= Beginning of Section =

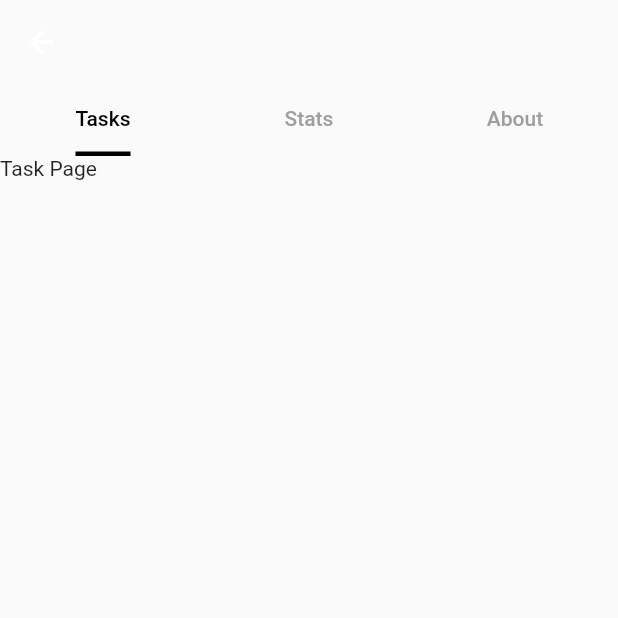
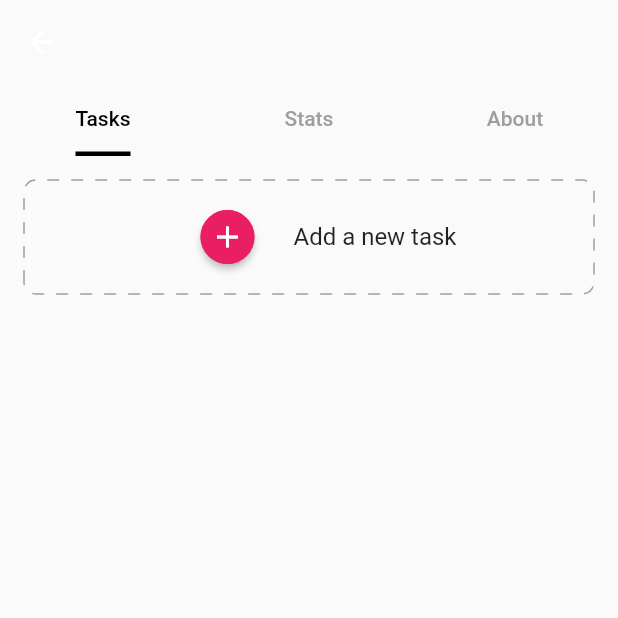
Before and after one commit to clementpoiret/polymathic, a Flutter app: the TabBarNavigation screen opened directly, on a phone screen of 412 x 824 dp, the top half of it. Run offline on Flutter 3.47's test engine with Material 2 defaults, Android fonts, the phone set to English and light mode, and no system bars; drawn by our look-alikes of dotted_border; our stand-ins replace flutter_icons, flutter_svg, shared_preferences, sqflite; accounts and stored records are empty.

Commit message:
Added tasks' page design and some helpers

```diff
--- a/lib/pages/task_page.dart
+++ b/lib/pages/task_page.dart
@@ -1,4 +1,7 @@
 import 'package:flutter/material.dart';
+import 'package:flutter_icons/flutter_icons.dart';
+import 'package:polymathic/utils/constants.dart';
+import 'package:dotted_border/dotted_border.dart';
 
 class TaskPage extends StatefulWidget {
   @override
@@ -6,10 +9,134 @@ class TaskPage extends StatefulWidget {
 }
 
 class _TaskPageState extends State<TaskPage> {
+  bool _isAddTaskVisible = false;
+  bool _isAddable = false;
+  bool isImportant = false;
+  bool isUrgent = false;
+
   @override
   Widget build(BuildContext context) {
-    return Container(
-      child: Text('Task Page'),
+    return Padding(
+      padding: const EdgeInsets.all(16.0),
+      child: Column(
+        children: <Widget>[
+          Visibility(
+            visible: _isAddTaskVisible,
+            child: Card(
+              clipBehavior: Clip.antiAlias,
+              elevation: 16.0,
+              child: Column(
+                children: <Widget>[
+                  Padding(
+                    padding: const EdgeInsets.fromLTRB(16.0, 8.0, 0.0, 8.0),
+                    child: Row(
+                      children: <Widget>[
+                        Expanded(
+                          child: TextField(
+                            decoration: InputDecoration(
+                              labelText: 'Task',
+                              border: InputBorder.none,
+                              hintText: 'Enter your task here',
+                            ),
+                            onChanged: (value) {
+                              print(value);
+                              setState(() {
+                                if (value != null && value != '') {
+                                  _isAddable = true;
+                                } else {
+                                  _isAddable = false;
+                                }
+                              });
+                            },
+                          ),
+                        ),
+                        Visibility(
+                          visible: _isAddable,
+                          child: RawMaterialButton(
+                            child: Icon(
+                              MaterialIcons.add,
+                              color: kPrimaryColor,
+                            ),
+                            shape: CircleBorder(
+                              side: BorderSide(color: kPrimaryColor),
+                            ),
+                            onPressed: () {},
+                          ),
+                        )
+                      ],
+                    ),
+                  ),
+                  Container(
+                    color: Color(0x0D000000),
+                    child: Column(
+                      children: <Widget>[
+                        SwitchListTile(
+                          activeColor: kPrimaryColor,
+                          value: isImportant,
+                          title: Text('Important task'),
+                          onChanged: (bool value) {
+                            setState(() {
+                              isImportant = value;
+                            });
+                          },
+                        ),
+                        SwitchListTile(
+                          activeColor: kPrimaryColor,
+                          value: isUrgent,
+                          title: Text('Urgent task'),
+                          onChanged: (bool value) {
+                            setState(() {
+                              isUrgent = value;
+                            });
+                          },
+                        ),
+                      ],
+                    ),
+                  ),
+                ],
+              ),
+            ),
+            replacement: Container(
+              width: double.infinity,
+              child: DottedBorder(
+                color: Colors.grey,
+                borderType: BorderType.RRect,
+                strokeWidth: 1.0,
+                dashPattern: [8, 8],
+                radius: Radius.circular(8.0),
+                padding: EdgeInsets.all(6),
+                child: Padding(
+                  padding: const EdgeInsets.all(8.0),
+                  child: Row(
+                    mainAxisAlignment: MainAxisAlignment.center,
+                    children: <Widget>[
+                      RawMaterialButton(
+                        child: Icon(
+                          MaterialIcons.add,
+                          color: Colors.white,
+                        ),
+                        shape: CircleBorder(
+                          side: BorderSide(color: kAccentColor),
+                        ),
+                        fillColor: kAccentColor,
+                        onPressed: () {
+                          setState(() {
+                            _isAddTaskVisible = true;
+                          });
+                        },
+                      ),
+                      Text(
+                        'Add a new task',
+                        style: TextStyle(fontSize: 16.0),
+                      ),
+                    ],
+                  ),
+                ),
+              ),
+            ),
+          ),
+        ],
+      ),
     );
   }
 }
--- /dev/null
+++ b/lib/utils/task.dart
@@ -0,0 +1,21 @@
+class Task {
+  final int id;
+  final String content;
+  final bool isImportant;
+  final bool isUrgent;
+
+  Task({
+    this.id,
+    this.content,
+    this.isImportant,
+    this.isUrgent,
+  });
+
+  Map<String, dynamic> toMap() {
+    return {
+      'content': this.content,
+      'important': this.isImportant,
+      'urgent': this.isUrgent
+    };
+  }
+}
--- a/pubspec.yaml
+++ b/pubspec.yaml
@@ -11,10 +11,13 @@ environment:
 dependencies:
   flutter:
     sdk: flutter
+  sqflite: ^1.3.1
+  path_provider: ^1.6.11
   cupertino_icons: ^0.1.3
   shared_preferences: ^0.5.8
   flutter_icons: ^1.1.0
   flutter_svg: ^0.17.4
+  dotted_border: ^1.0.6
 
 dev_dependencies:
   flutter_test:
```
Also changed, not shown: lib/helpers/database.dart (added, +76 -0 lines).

= End of Section =

* **Your instructions**
Among the lines of the material, find those holding the word "TaskPage" and return them.

* **Completed exercise**
 class TaskPage extends StatefulWidget {
@@ -6,10 +9,134 @@ class TaskPage extends StatefulWidget {
 class _TaskPageState extends State<TaskPage> {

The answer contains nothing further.